#### Strength of Solution

The amount of solute present in the solution determines the strength of the solution. Strength of solutions can be expressed in any of the following terms:
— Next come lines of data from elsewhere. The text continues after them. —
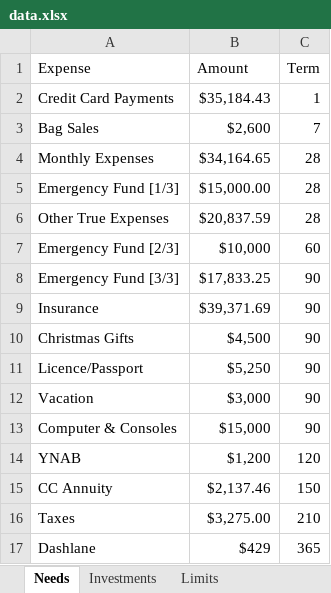
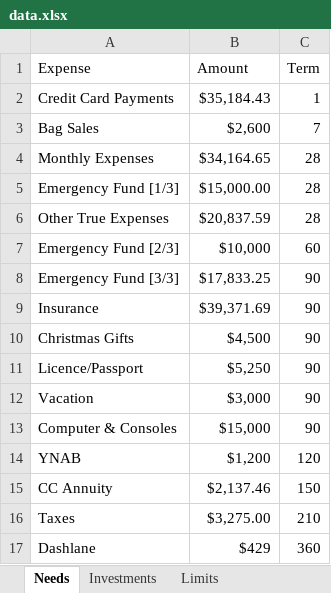
Before and after one commit to OMardil/InvestmentOptimizer, an Excel workbook: src/main/resources/data.xlsx, sheet Needs, drawn as a sheet; values as stored, in another font and other column widths than the file's, no borders; table styles not drawn; the diff names each change by its address in the sheet, - before the commit and + after, or states it on an @@ line.

```diff
--- a/src/main/resources/data.xlsx (sheet Needs)
+++ b/src/main/resources/data.xlsx (sheet Needs)
-C17 (Term): 365
+C17 (Term): 360
```
Also changed, not shown: sheet Investments, sheet Limits, src/main/resources/data2.xlsx, 3 other files.
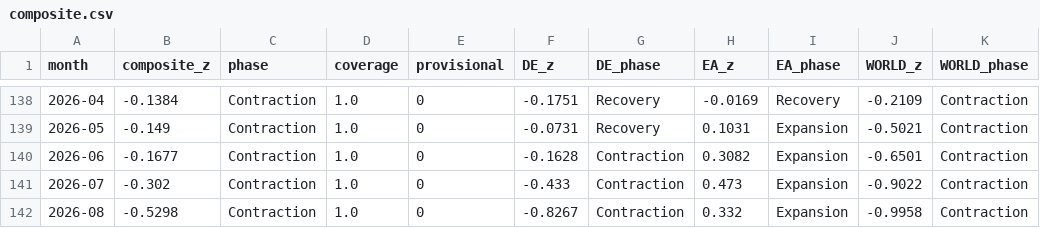
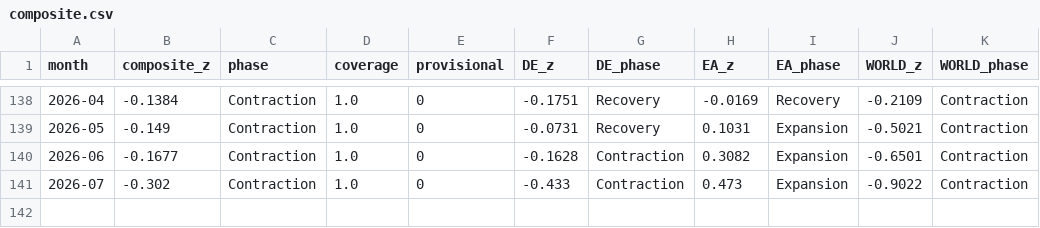
Before and after one commit to benrogacki/scoring-engine, a CSV file: examples/freight/output/composite.csv, drawn as a sheet; only a part is shown, gaps mark what is left out.

```diff
--- a/examples/freight/output/composite.csv
+++ b/examples/freight/output/composite.csv
@@ -141,2 +141 @@ month,composite_z,phase,coverage,provisional,DE_z,DE_phase,EA_z,EA_phase,WORLD_z
 2026-07,-0.302,Contraction,1.0,0,-0.433,Contraction,0.473,Expansion,-0.9022,Contraction
-2026-08,-0.5298,Contraction,1.0,0,-0.8267,Contraction,0.332,Expansion,-0.9958,Contraction
```
Also changed, not shown: examples/freight/output/indicator_panel.csv, examples/freight/output/turning_points.csv, 14 other files.
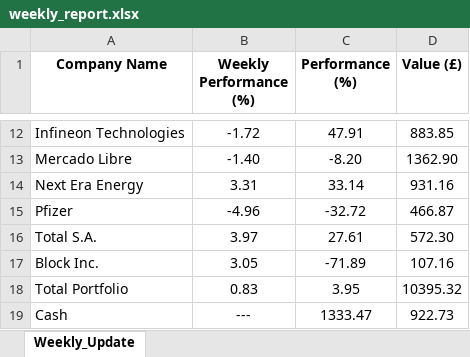
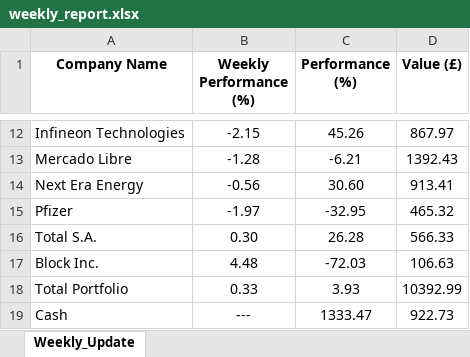
Before and after one commit to matat99/portfolio_mgr, an Excel workbook: revamp/weekly_report.xlsx, sheet Weekly_Update, drawn as a sheet; only a part is shown, gaps mark what is left out; values as stored, in another font and other column widths than the file's, no borders; the diff covers the shown part only; the diff names each change by its address in the sheet, - before the commit and + after, or states it on an @@ line.

```diff
--- a/revamp/weekly_report.xlsx (sheet Weekly_Update)
+++ b/revamp/weekly_report.xlsx (sheet Weekly_Update)
-B12 (Weekly Performance (%)): -1.72
+B12 (Weekly Performance (%)): -2.15
-C12 (Performance (%)): 47.91
+C12 (Performance (%)): 45.26
-D12 (Value (£)): 883.85
+D12 (Value (£)): 867.97
-B13 (Weekly Performance (%)): -1.40
+B13 (Weekly Performance (%)): -1.28
-C13 (Performance (%)): -8.20
+C13 (Performance (%)): -6.21
-D13 (Value (£)): 1362.90
+D13 (Value (£)): 1392.43
-B14 (Weekly Performance (%)): 3.31
+B14 (Weekly Performance (%)): -0.56
-C14 (Performance (%)): 33.14
+C14 (Performance (%)): 30.60
-D14 (Value (£)): 931.16
+D14 (Value (£)): 913.41
-B15 (Weekly Performance (%)): -4.96
+B15 (Weekly Performance (%)): -1.97
-C15 (Performance (%)): -32.72
+C15 (Performance (%)): -32.95
-D15 (Value (£)): 466.87
+D15 (Value (£)): 465.32
-B16 (Weekly Performance (%)): 3.97
+B16 (Weekly Performance (%)): 0.30
-C16 (Performance (%)): 27.61
+C16 (Performance (%)): 26.28
-D16 (Value (£)): 572.30
+D16 (Value (£)): 566.33
-B17 (Weekly Performance (%)): 3.05
+B17 (Weekly Performance (%)): 4.48
-C17 (Performance (%)): -71.89
+C17 (Performance (%)): -72.03
-D17 (Value (£)): 107.16
+D17 (Value (£)): 106.63
-B18 (Weekly Performance (%)): 0.83
+B18 (Weekly Performance (%)): 0.33
-C18 (Performance (%)): 3.95
+C18 (Performance (%)): 3.93
-D18 (Value (£)): 10395.32
+D18 (Value (£)): 10392.99
```
Also changed, not shown: 30 edited cells elsewhere in this sheet, revamp/total_portfolio_daily_dump.xlsx, 4 other files.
1. Percentage by weight: The weight of a solute in gram which has been dissolved in 100 gram of the solution is called percentage by weight of the solute.
$$Percentage\; by\; weight =\frac{weight\; of\; solute}{weight\; of\; solution}\times100$$
2. Mole fraction: The mole fraction of a solution indicates the fraction of moles of solute / solvent in the solution. It is defined as the ratio of the number of the moles of solute / solvent and some of the number of moles of solute and solvent present in the solution.
Let n is the number of solute and N be the number of moles of solvent.
Mole fraction of solute = $$\frac{n}{n+N}$$
Mole fraction of solvent = $$\frac{N}{n+N}$$
3. Normality: The equivalent weight of a substance expressed in gram is called gram equivalent. Normality of a solution is defined as the number of gram equivalent of a solute present in one liter of its solution. It is denoted by N.
$$Normality = \frac{Number\; of\; gram\; equivalents\; of\; solute}{Volume\; of\; solution\; in\; liter}$$
$$i.e., Normality = \frac{Weight\; of\; solute\; in\; gram}{Equivalent\; weight\; of\; solute}\times\frac{1000}{Volume\; of\; solution\; in\; ml}$$
A solution having 1 gram equivalent of the dissolved solute in 1 liter of its solution is called unit normal solution. For example, if 53 gram of Na2CO3is dissolved in 1 liter of its solution, then the solution is the normal solution i.e., its normality is 1N.
The solution in which $$\frac{1}{10}$$the gram equivalent of a solute is dissolved per liter of its solution is called decinormal solution i.e., the solution will have $$\frac{N}{10}$$ strength.
4. Molarity: The molecular weight of substances expressed in term of the gram is called gram mole or simply, mole. The number of moles of a solute present in one liter of its solution is called molarity of the solution. It is denoted by M.
$$Molarity = \frac{Number\; of\; gram\; moles\; of\; solute}{Volume\; of\; solution\; in\; liter}$$
$$i.e., Molarity = \frac{Weight\; of\; solute\; in\; gram}{Molecular\; weight\; of\; solute} \times\frac{1000}{Volume\; of\; solution\; in\; ml}$$
A solution having 1 gm mole of the dissolved solute in 1 liter of its solution is called unit molar solution i.e., the strength of such solution will be 1M.
5. Molality: The number of moles of solute present in one kilogram of solvent is called molality of the solution. It is denoted by m.
$$Molality = \frac{Number\; of\; gm\; moles\; of\; solute}{Weight\; of\; solvent\; in\; gm}\times1000$$
A solution having 1 gm mole of the dissolved solute in 1 kg of the solvent is called molal solution and the strength of such solution will be 1m.
6. Gram per liter: The number of grams of solute present in one liter of its solution is called gram per liter.
$$Gram/ liter = \frac{Weight \;of \;solute\; in\; gm}{Volume\; of\; solution \;in\; ml}\times1000$$
$$Gram / liter = Normality \times {equivalent\; weight = Molarity\times{ molecular\; weight}}$$
7. Percentage by volume: This is the mass of solute in gm dissolve in 100 ml of the solution.
$$Percentage\; by\; volume = \frac{Weight\; of\; solute\; in\; gm}{Volume \;of\; solution\; in\; ml}\times 100$$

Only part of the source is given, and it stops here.